** Opening Input for this task block **

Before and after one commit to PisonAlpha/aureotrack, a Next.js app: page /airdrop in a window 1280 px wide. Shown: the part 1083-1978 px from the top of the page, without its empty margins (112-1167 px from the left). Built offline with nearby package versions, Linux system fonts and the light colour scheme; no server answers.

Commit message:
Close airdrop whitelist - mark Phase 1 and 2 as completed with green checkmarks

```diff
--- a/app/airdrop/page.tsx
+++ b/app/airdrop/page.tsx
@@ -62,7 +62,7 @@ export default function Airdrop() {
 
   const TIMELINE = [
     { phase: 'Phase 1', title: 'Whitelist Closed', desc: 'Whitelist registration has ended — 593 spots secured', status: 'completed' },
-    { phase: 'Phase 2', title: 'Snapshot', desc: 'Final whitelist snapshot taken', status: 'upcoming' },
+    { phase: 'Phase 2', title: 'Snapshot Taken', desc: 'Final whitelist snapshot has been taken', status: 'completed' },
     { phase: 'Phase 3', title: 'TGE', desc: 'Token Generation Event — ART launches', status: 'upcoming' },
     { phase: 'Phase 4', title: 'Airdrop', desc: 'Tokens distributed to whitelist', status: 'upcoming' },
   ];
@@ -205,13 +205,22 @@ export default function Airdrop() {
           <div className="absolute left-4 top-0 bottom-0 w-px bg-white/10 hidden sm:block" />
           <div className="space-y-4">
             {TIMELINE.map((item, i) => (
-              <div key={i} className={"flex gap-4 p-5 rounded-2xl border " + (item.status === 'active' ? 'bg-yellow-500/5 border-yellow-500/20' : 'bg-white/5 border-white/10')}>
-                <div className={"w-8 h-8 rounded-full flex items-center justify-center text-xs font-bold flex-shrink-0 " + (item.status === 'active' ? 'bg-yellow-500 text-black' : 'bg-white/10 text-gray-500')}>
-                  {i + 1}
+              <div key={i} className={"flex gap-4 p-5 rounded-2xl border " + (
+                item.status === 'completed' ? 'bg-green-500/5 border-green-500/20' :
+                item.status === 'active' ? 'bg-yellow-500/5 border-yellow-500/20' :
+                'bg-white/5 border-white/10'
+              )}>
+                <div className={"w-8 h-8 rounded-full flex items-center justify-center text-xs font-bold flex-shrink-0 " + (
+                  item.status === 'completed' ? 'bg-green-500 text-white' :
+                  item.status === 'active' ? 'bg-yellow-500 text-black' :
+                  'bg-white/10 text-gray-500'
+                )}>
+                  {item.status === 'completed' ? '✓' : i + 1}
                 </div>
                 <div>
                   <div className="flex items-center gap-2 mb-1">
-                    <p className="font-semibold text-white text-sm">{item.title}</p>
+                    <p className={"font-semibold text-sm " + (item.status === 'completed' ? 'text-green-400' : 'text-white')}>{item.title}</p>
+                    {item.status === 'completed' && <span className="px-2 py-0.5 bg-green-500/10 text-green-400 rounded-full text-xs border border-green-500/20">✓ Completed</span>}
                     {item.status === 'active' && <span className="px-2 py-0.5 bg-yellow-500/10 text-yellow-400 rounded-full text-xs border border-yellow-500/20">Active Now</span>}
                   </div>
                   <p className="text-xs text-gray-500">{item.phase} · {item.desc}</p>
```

** Closing Input for this task block **

* **Work instruction**
In the answer, each line of the data must appear exactly as written.

* **Response to the exercise**
Before and after one commit to PisonAlpha/aureotrack, a Next.js app: page /airdrop in a window 1280 px wide. Shown: the part 1083-1978 px from the top of the page, without its empty margins (112-1167 px from the left). Built offline with nearby package versions, Linux system fonts and the light colour scheme; no server answers.

Commit message:
Close airdrop whitelist - mark Phase 1 and 2 as completed with green checkmarks

```diff
--- a/app/airdrop/page.tsx
+++ b/app/airdrop/page.tsx
@@ -62,7 +62,7 @@ export default function Airdrop() {
 
   const TIMELINE = [
     { phase: 'Phase 1', title: 'Whitelist Closed', desc: 'Whitelist registration has ended — 593 spots secured', status: 'completed' },
-    { phase: 'Phase 2', title: 'Snapshot', desc: 'Final whitelist snapshot taken', status: 'upcoming' },
+    { phase: 'Phase 2', title: 'Snapshot Taken', desc: 'Final whitelist snapshot has been taken', status: 'completed' },
     { phase: 'Phase 3', title: 'TGE', desc: 'Token Generation Event — ART launches', status: 'upcoming' },
     { phase: 'Phase 4', title: 'Airdrop', desc: 'Tokens distributed to whitelist', status: 'upcoming' },
   ];
@@ -205,13 +205,22 @@ export default function Airdrop() {
           <div className="absolute left-4 top-0 bottom-0 w-px bg-white/10 hidden sm:block" />
           <div className="space-y-4">
             {TIMELINE.map((item, i) => (
-              <div key={i} className={"flex gap-4 p-5 rounded-2xl border " + (item.status === 'active' ? 'bg-yellow-500/5 border-yellow-500/20' : 'bg-white/5 border-white/10')}>
-                <div className={"w-8 h-8 rounded-full flex items-center justify-center text-xs font-bold flex-shrink-0 " + (item.status === 'active' ? 'bg-yellow-500 text-black' : 'bg-white/10 text-gray-500')}>
-                  {i + 1}
+              <div key={i} className={"flex gap-4 p-5 rounded-2xl border " + (
+                item.status === 'completed' ? 'bg-green-500/5 border-green-500/20' :
+                item.status === 'active' ? 'bg-yellow-500/5 border-yellow-500/20' :
+                'bg-white/5 border-white/10'
+              )}>
+                <div className={"w-8 h-8 rounded-full flex items-center justify-center text-xs font-bold flex-shrink-0 " + (
+                  item.status === 'completed' ? 'bg-green-500 text-white' :
+                  item.status === 'active' ? 'bg-yellow-500 text-black' :
+                  'bg-white/10 text-gray-500'
+                )}>
+                  {item.status === 'completed' ? '✓' : i + 1}
                 </div>
                 <div>
                   <div className="flex items-center gap-2 mb-1">
-                    <p className="font-semibold text-white text-sm">{item.title}</p>
+                    <p className={"font-semibold text-sm " + (item.status === 'completed' ? 'text-green-400' : 'text-white')}>{item.title}</p>
+                    {item.status === 'completed' && <span className="px-2 py-0.5 bg-green-500/10 text-green-400 rounded-full text-xs border border-green-500/20">✓ Completed</span>}
                     {item.status === 'active' && <span className="px-2 py-0.5 bg-yellow-500/10 text-yellow-400 rounded-full text-xs border border-yellow-500/20">Active Now</span>}
                   </div>
                   <p className="text-xs text-gray-500">{item.phase} · {item.desc}</p>
```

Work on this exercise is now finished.